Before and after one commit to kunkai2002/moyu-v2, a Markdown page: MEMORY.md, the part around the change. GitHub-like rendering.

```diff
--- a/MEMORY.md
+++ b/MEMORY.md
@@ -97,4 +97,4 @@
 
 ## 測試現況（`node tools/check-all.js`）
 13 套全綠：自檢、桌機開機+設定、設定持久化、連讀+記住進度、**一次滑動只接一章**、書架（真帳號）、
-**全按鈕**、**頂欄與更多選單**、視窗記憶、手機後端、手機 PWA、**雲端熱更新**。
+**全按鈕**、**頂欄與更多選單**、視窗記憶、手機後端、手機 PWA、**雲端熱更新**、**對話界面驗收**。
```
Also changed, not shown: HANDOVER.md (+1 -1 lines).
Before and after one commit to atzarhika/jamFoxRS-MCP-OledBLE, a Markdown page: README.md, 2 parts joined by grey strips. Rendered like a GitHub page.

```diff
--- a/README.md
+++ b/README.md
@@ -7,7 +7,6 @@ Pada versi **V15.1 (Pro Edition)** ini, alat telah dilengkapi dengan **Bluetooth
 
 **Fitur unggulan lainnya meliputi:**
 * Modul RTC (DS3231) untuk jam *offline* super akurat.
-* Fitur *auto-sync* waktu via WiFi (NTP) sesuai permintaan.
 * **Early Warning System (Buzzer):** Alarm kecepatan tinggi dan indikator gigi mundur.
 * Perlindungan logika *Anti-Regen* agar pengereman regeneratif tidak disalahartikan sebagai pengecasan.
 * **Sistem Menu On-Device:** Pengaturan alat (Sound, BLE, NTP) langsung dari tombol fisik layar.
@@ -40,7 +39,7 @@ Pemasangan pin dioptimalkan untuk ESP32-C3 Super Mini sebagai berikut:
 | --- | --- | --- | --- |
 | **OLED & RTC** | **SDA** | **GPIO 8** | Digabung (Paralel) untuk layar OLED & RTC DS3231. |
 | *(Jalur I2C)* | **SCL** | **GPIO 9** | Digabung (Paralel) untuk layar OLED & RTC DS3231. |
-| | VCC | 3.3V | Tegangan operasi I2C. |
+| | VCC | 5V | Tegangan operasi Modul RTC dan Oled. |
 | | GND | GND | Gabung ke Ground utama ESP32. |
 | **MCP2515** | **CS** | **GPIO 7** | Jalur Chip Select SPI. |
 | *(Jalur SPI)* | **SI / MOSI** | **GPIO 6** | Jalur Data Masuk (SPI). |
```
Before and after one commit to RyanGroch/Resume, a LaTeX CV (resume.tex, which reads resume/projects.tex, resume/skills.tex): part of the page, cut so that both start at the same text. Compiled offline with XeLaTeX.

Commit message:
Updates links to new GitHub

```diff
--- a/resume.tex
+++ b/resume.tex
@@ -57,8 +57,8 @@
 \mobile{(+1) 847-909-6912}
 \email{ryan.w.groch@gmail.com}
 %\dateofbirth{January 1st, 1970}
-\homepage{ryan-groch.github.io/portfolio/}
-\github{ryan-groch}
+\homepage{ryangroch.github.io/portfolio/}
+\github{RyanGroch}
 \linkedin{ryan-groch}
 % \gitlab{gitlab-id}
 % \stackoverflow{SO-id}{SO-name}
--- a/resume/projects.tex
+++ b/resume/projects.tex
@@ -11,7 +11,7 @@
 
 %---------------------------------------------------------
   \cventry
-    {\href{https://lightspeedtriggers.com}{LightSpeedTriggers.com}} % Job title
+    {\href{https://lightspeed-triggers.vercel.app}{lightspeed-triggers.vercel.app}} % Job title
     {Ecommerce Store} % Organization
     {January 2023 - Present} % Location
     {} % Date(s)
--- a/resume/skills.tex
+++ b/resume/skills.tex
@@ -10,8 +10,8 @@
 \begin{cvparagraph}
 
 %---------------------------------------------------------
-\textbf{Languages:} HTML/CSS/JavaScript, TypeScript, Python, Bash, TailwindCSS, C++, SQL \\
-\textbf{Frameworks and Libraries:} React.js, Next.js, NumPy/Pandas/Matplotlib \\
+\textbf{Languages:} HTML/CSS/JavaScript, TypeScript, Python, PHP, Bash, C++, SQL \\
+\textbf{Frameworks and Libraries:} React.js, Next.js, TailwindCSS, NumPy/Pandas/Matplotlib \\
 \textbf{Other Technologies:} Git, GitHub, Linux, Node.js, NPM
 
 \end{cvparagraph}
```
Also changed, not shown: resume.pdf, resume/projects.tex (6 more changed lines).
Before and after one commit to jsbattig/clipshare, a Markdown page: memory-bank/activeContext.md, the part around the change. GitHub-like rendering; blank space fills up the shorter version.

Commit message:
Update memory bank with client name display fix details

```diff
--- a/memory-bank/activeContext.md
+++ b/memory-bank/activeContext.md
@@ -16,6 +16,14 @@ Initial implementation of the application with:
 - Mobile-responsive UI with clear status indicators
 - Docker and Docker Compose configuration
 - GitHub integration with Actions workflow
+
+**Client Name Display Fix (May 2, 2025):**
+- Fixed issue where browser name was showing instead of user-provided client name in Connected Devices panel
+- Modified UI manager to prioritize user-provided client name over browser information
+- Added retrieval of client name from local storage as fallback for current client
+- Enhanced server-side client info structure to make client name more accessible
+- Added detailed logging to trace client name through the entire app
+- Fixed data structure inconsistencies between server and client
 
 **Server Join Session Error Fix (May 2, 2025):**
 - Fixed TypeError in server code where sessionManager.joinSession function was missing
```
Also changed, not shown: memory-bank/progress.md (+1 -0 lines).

:::

• What this task involves: A precise copy of the whole listing is the expected answer.

• Answer space:
Before and after one commit to kunkai2002/moyu-v2, a Markdown page: MEMORY.md, the part around the change. GitHub-like rendering.

```diff
--- a/MEMORY.md
+++ b/MEMORY.md
@@ -97,4 +97,4 @@
 
 ## 測試現況（`node tools/check-all.js`）
 13 套全綠：自檢、桌機開機+設定、設定持久化、連讀+記住進度、**一次滑動只接一章**、書架（真帳號）、
-**全按鈕**、**頂欄與更多選單**、視窗記憶、手機後端、手機 PWA、**雲端熱更新**。
+**全按鈕**、**頂欄與更多選單**、視窗記憶、手機後端、手機 PWA、**雲端熱更新**、**對話界面驗收**。
```
Also changed, not shown: HANDOVER.md (+1 -1 lines).
Before and after one commit to atzarhika/jamFoxRS-MCP-OledBLE, a Markdown page: README.md, 2 parts joined by grey strips. Rendered like a GitHub page.

```diff
--- a/README.md
+++ b/README.md
@@ -7,7 +7,6 @@ Pada versi **V15.1 (Pro Edition)** ini, alat telah dilengkapi dengan **Bluetooth
 
 **Fitur unggulan lainnya meliputi:**
 * Modul RTC (DS3231) untuk jam *offline* super akurat.
-* Fitur *auto-sync* waktu via WiFi (NTP) sesuai permintaan.
 * **Early Warning System (Buzzer):** Alarm kecepatan tinggi dan indikator gigi mundur.
 * Perlindungan logika *Anti-Regen* agar pengereman regeneratif tidak disalahartikan sebagai pengecasan.
 * **Sistem Menu On-Device:** Pengaturan alat (Sound, BLE, NTP) langsung dari tombol fisik layar.
@@ -40,7 +39,7 @@ Pemasangan pin dioptimalkan untuk ESP32-C3 Super Mini sebagai berikut:
 | --- | --- | --- | --- |
 | **OLED & RTC** | **SDA** | **GPIO 8** | Digabung (Paralel) untuk layar OLED & RTC DS3231. |
 | *(Jalur I2C)* | **SCL** | **GPIO 9** | Digabung (Paralel) untuk layar OLED & RTC DS3231. |
-| | VCC | 3.3V | Tegangan operasi I2C. |
+| | VCC | 5V | Tegangan operasi Modul RTC dan Oled. |
 | | GND | GND | Gabung ke Ground utama ESP32. |
 | **MCP2515** | **CS** | **GPIO 7** | Jalur Chip Select SPI. |
 | *(Jalur SPI)* | **SI / MOSI** | **GPIO 6** | Jalur Data Masuk (SPI). |
```
Before and after one commit to RyanGroch/Resume, a LaTeX CV (resume.tex, which reads resume/projects.tex, resume/skills.tex): part of the page, cut so that both start at the same text. Compiled offline with XeLaTeX.

Commit message:
Updates links to new GitHub

```diff
--- a/resume.tex
+++ b/resume.tex
@@ -57,8 +57,8 @@
 \mobile{(+1) 847-909-6912}
 \email{ryan.w.groch@gmail.com}
 %\dateofbirth{January 1st, 1970}
-\homepage{ryan-groch.github.io/portfolio/}
-\github{ryan-groch}
+\homepage{ryangroch.github.io/portfolio/}
+\github{RyanGroch}
 \linkedin{ryan-groch}
 % \gitlab{gitlab-id}
 % \stackoverflow{SO-id}{SO-name}
--- a/resume/projects.tex
+++ b/resume/projects.tex
@@ -11,7 +11,7 @@
 
 %---------------------------------------------------------
   \cventry
-    {\href{https://lightspeedtriggers.com}{LightSpeedTriggers.com}} % Job title
+    {\href{https://lightspeed-triggers.vercel.app}{lightspeed-triggers.vercel.app}} % Job title
     {Ecommerce Store} % Organization
     {January 2023 - Present} % Location
     {} % Date(s)
--- a/resume/skills.tex
+++ b/resume/skills.tex
@@ -10,8 +10,8 @@
 \begin{cvparagraph}
 
 %---------------------------------------------------------
-\textbf{Languages:} HTML/CSS/JavaScript, TypeScript, Python, Bash, TailwindCSS, C++, SQL \\
-\textbf{Frameworks and Libraries:} React.js, Next.js, NumPy/Pandas/Matplotlib \\
+\textbf{Languages:} HTML/CSS/JavaScript, TypeScript, Python, PHP, Bash, C++, SQL \\
+\textbf{Frameworks and Libraries:} React.js, Next.js, TailwindCSS, NumPy/Pandas/Matplotlib \\
 \textbf{Other Technologies:} Git, GitHub, Linux, Node.js, NPM
 
 \end{cvparagraph}
```
Also changed, not shown: resume.pdf, resume/projects.tex (6 more changed lines).
Before and after one commit to jsbattig/clipshare, a Markdown page: memory-bank/activeContext.md, the part around the change. GitHub-like rendering; blank space fills up the shorter version.

Commit message:
Update memory bank with client name display fix details

```diff
--- a/memory-bank/activeContext.md
+++ b/memory-bank/activeContext.md
@@ -16,6 +16,14 @@ Initial implementation of the application with:
 - Mobile-responsive UI with clear status indicators
 - Docker and Docker Compose configuration
 - GitHub integration with Actions workflow
+
+**Client Name Display Fix (May 2, 2025):**
+- Fixed issue where browser name was showing instead of user-provided client name in Connected Devices panel
+- Modified UI manager to prioritize user-provided client name over browser information
+- Added retrieval of client name from local storage as fallback for current client
+- Enhanced server-side client info structure to make client name more accessible
+- Added detailed logging to trace client name through the entire app
+- Fixed data structure inconsistencies between server and client
 
 **Server Join Session Error Fix (May 2, 2025):**
 - Fixed TypeError in server code where sessionManager.joinSession function was missing
```
Also changed, not shown: memory-bank/progress.md (+1 -0 lines).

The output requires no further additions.